A surveyor creates and identifies boundary lines using legal survey principles. Historically, those boundaries were passed down word-of-mouth, and eventually in hand-drawn maps that evolved into modern surveying and mapping techniques. Montana was still a territory when the first efforts to survey its lands began. The General Land Office (GLO) created surveys using a rectangular system, whereby the land was partitioned into township and range, with 36 parcels per township with each parcel a square mile, or 640 acres. These early survey techniques often resulted in errors that were passed down through subsequent transfers.
The practice of land surveying in Montana includes, among other things, locating and monument-ing property boundaries, platting land and preparing surveys and property descriptions, and locating natural and constructed features. Section 37-67-101(8), Mont. Code Ann. Real estate attorneys work closely with surveyors, whose expertise and training are indispensable in resolving boundary issues. For properties with aliquot part or government survey legal descriptions, a modern survey can uncover errors such as gaps and overlaps or other unique circumstances on the ground. Often, the surveyor is the first to note a boundary discrepancy, and then suggest a client work with a real property attorney to identify the best tool to resolve the issue.
For example, a property boundary that was described using the aliquot parts (S½ NE¼ SE¼ of Section 1) was later resurveyed to include a metes and bounds description that measured the distance from a corner pin to the aliquot part line. An error arose where the measurement, which likely intended to stretch to the aliquot part line, stopped short of that line. The result was a gap between the two property owner’s tracts of land. This boundary issue necessitated the filing of a quiet title action and a judicial determination as to the location of the boundary.
Natural Changes to the Landscape Alter Boundaries or Confound Legal Description
Historic legal descriptions often referenced natural objects or landforms, including waterways, trees, or other landforms. Over time, these objects move or disappear, rendering the job of determining property boundaries much more challenging.
For example, Missoula’s oldest city park, Greenough Park, was donated to the City of Missoula in 1902. The handwritten legal description contained a reference to “the west side of Rattlesnake Creek.” In 2012, when the City of Missoula re–surveyed the park, Rattlesnake Creek’s main channel had shifted within its floodplain, as waterways are inclined to do. To complete the new survey and identify the park boundaries required a significant amount of work by a highly-qualified surveyor, in addition to legal determinations related to the navigability of the creek and interpretation of historic surveyor notes.

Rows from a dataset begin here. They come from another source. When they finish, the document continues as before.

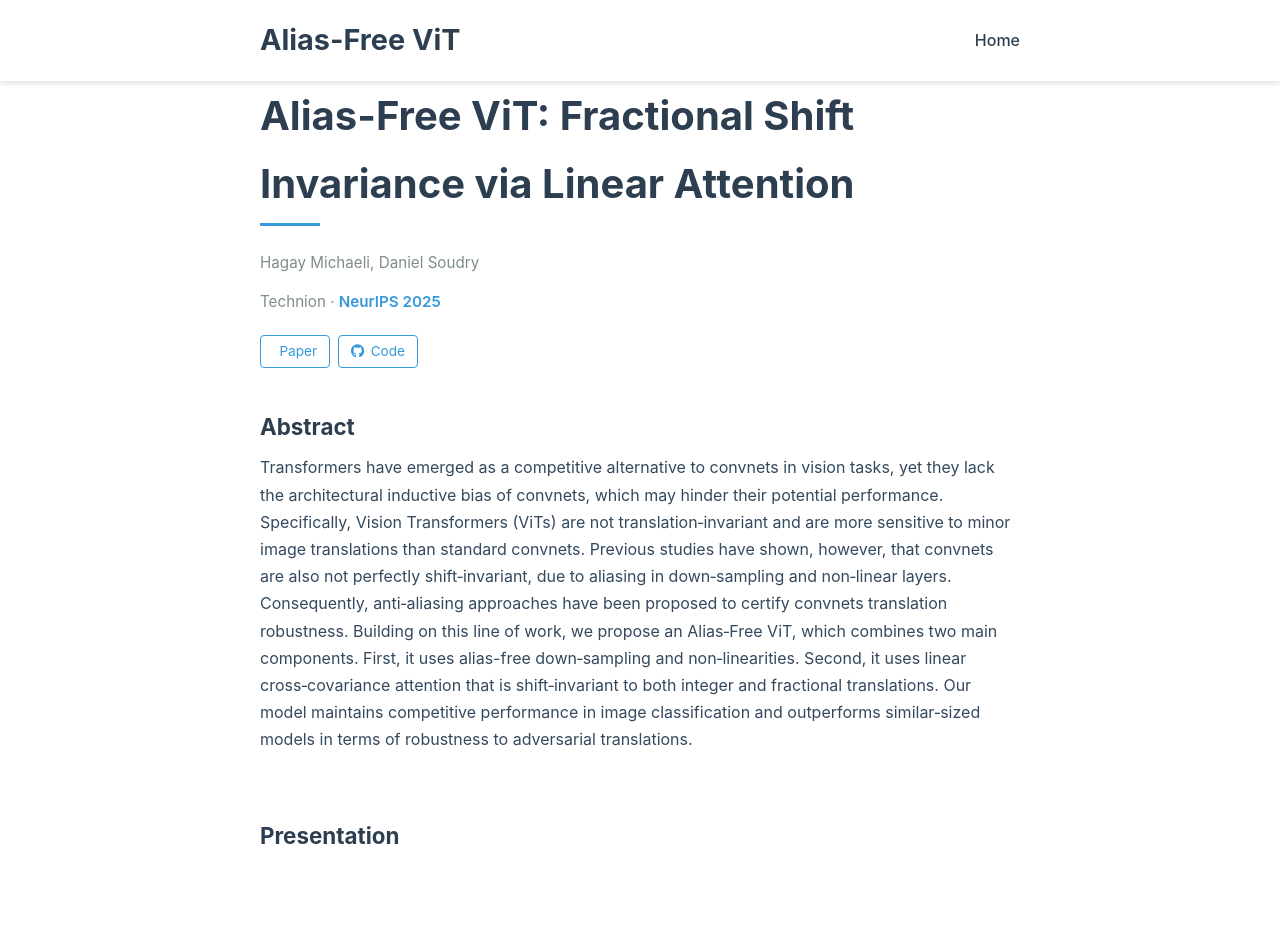
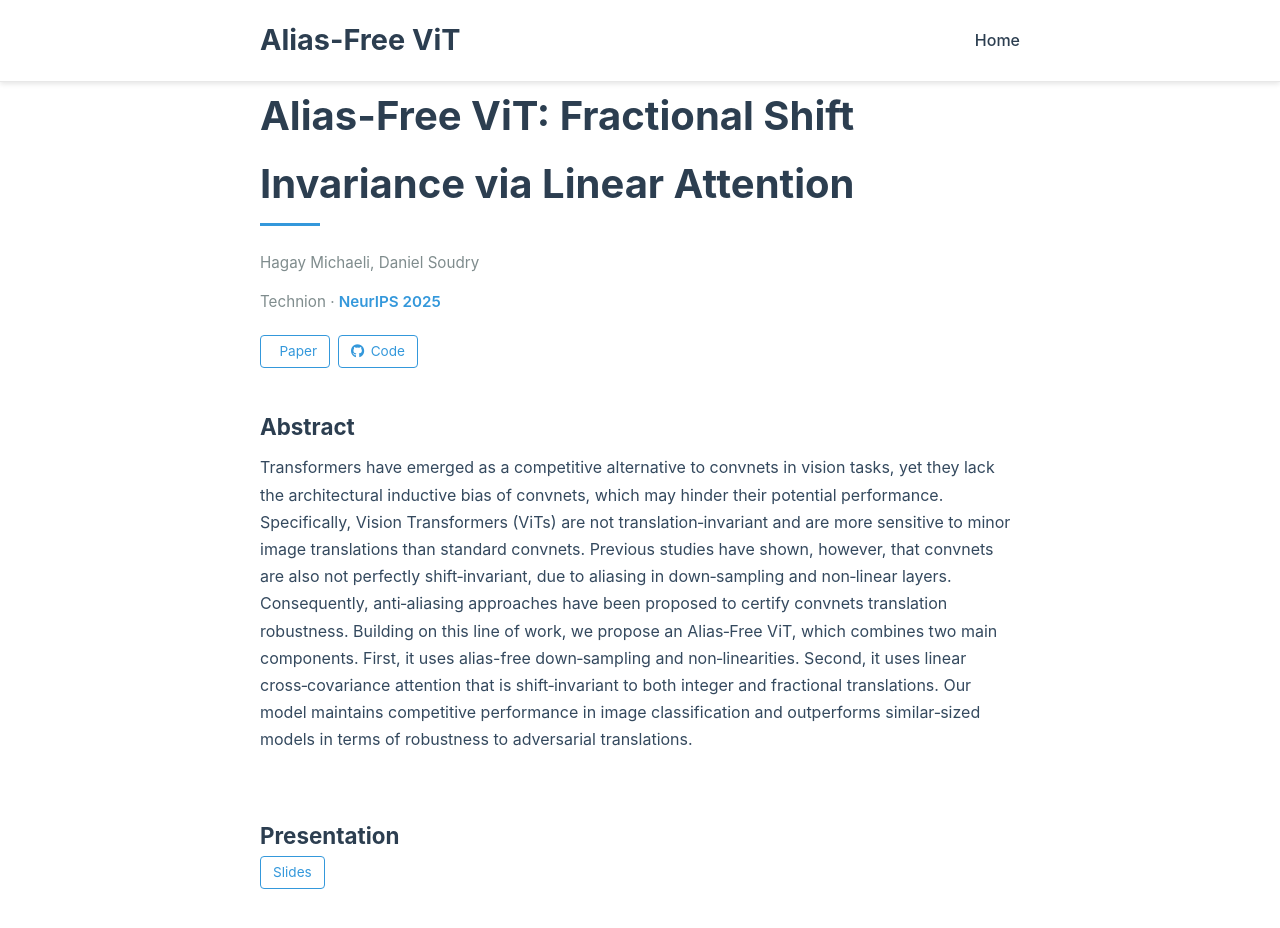
Before and after one commit to hmichaeli/hmichaeli.github.io, a plain HTML site: page alias_free_vit/index.html in a window 1280 px wide. Shown: the top 928 px of the page. Drawn offline with Linux system fonts and the light colour scheme; grey boxes are pictures that could not be loaded; some icons are missing.

Commit message:
Add presentation video slides

```diff
--- a/alias_free_vit/index.html
+++ b/alias_free_vit/index.html
@@ -53,6 +53,11 @@
 <section>
     <!-- Presentation video (separate block below the publication section) -->
       <h2 style="margin-top: 1.5rem; font-size: 1.4rem; color: #2c3e50;">Presentation</h2>
+      <a href="../assets/alias_free_vit_video_slides.pdf" class="pub-btn" target="_blank">
+          <!-- <i class="fa-file-pdf"></i> -->
+           <!-- <i class="fa-solid fa-file-pdf"></i> -->
+          <span>Slides</span>
+        </a>
     <div id="presentation" class="container" style="margin-top:1.25rem;">
       <div style="position:relative; padding-bottom:56.25%; height:0; overflow:hidden; border-radius:8px;">
         <iframe src="https://www.youtube.com/embed/Z16oHxDKWHE" title="Alias-Free ViT Presentation" frameborder="0" allow="accelerometer; autoplay; clipboard-write; encrypted-media; gyroscope; picture-in-picture; web-share" allowfullscreen style="position:absolute; top:0; left:0; width:100%; height:100%; border:0;"></iframe>
```
Also changed, not shown: 1 other file.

Survey Pins are Missing or Moved
Survey pins and corner markers are not always set in stone, literally, and such monuments do not always stand the test of time. For example, in Montana, our wildlands see regular wildfire activity and homes and structures constructed in the wildland-urban interface can be impacted by wildland fires. In one example, a wildfire swept through an inhabited area and destroyed 100+ year old structures. A recent survey of the area was unable to locate historic corner pins and, because the structures identified on old surveys were destroyed in the fire, the surveyor was required to place new corner pins to accurately mark the boundaries.
Resolving boundary issues takes expertise, creative problem solving, and patience. Worden Thane’s real estate attorneys provide the skill to help resolve your boundary issues and assist with all your real estate needs.